Current versions of MariaDB and MySQL servers can be set to listen to either none, one single IP Address or all of them, regardless of IP version.

So for a dual stacked host listening on IPv6 and IPv4, or a host which has to be reachable on the localhost/ interface and a real network interface, the server must be set to listen on all interfaces. It can not be constrained to listen to e.g. localhost and one IP address. Its either a single one or all of them.


Since the database server we will be open to connections from everywhere we have to …

  • … manage the access rights of our database server users extra carefully.

  • … setup TLS/SSL certificates and keys for clients and server and setup the user profiles on the server accordingly.

  • … set our firewall to block unwanted remote access.

Edit the relevant sections of the file /etc/mysql/my.cnf as follows:


# UNIX Sockets & TCP/IP
port = 3306
socket = /run/mysqld/mysqld.sock

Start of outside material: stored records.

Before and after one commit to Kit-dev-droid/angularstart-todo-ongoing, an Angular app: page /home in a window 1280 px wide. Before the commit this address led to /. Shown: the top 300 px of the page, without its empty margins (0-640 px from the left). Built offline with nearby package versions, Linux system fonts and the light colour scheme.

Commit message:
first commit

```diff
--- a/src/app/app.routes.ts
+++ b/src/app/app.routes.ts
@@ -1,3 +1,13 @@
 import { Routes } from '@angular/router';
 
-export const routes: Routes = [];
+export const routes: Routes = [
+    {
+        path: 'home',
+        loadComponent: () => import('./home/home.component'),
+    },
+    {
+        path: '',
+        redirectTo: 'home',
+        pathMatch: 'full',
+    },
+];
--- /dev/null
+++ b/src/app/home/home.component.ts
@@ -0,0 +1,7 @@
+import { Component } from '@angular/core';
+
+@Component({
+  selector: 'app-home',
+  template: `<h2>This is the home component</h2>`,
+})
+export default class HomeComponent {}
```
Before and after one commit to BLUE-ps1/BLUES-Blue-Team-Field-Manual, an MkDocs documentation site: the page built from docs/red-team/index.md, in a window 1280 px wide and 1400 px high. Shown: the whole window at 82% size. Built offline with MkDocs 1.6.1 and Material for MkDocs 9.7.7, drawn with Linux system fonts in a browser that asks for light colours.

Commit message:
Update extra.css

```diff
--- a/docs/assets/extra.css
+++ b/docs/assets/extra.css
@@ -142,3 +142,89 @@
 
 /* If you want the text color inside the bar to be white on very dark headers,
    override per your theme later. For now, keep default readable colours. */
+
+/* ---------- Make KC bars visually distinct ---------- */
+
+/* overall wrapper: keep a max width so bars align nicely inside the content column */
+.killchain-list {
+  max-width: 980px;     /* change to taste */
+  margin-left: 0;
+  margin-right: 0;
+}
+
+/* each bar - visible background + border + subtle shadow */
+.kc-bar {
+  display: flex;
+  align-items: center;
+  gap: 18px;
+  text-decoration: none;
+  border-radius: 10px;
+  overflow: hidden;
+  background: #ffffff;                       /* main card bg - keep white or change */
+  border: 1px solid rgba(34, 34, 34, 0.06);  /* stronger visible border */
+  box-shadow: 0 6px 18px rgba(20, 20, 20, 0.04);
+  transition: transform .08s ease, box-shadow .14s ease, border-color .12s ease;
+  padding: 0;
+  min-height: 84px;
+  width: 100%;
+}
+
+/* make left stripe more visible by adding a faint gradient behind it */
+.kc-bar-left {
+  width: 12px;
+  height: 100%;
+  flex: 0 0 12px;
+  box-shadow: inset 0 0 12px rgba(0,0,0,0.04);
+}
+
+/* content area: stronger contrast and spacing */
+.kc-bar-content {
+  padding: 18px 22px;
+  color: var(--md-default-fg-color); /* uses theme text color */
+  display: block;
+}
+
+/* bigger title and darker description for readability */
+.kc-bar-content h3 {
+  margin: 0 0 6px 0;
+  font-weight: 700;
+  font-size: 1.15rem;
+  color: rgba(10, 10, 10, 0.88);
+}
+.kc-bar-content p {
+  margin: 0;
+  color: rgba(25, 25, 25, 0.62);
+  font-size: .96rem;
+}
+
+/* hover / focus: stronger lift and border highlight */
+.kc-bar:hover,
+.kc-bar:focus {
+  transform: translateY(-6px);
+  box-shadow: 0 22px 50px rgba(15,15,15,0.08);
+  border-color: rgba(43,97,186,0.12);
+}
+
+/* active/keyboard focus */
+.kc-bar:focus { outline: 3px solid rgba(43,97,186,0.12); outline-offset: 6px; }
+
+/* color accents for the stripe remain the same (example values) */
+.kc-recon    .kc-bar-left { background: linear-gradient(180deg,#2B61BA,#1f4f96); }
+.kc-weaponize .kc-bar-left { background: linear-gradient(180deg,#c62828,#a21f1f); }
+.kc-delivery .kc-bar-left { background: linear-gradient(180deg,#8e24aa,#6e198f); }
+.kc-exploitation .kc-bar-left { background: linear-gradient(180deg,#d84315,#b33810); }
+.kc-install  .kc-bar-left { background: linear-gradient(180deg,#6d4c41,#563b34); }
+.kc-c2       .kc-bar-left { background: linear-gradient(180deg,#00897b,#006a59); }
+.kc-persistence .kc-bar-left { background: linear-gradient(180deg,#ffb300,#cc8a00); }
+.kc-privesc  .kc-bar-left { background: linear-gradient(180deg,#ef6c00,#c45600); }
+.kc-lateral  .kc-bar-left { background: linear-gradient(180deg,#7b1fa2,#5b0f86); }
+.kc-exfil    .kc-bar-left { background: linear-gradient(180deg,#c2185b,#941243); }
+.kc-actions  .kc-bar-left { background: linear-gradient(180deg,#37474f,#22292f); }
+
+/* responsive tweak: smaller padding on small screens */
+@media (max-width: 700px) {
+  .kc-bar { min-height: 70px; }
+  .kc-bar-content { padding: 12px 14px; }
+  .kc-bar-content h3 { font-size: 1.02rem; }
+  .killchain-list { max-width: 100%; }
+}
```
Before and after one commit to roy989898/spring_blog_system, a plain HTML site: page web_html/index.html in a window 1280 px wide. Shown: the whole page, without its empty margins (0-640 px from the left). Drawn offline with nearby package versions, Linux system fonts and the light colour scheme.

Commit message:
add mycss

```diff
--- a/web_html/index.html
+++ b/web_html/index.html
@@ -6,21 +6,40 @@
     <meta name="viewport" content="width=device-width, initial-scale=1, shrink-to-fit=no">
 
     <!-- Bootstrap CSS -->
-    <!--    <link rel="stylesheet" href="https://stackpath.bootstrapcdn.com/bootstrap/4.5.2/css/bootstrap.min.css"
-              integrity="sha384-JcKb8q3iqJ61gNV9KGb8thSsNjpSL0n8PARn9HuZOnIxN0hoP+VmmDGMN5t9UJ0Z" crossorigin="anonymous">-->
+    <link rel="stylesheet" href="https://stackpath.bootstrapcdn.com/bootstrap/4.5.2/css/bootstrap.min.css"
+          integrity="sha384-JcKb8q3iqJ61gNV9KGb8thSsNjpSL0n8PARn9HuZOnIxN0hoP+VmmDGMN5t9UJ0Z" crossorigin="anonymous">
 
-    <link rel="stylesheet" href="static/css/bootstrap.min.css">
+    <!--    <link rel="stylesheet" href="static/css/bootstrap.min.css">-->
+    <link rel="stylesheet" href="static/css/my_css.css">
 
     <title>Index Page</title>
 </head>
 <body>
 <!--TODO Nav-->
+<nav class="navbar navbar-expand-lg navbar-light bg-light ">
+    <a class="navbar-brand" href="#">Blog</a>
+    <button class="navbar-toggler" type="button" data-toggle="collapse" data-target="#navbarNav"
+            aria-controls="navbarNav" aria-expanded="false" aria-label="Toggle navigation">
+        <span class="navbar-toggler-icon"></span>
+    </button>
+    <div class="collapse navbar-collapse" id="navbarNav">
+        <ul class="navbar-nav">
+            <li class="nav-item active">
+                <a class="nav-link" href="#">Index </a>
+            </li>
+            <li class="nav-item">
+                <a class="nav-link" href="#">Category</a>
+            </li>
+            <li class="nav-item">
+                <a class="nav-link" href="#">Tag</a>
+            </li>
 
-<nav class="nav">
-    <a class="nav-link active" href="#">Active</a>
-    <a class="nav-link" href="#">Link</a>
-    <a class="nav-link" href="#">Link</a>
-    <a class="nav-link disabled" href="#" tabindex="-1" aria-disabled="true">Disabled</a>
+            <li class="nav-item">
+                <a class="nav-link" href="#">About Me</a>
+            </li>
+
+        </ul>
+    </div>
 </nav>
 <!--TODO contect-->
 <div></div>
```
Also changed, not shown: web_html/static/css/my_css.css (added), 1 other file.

# UNIX Sockets & TCP/IP
socket = /run/mysqld/mysqld.sock

# By default, the MariaDB server listens for TCP/IP connections on a network
# socket bound to a single address, You can specify an alternative when
# the server starts using this option; either a host name, an IPv4 or an IPv6
# address. In Debian and Ubuntu, the default bind_address is, which
# binds the server to listen on localhost only.
# Debian-Default:
# Default: / :: (All available IPv4 and IPv6 interfaces)
bind-address = ::
port = 3306

# If set to ON, only IP addresses are used for connections. Host names are not
# resolved. All host values in the GRANT tables must be IP addresses (or
# localhost).
# Default: OFF
skip-name-resolve = ON

# Set longer periods to avoid timeout errors
connect_timeout = 600
wait_timeout = 28800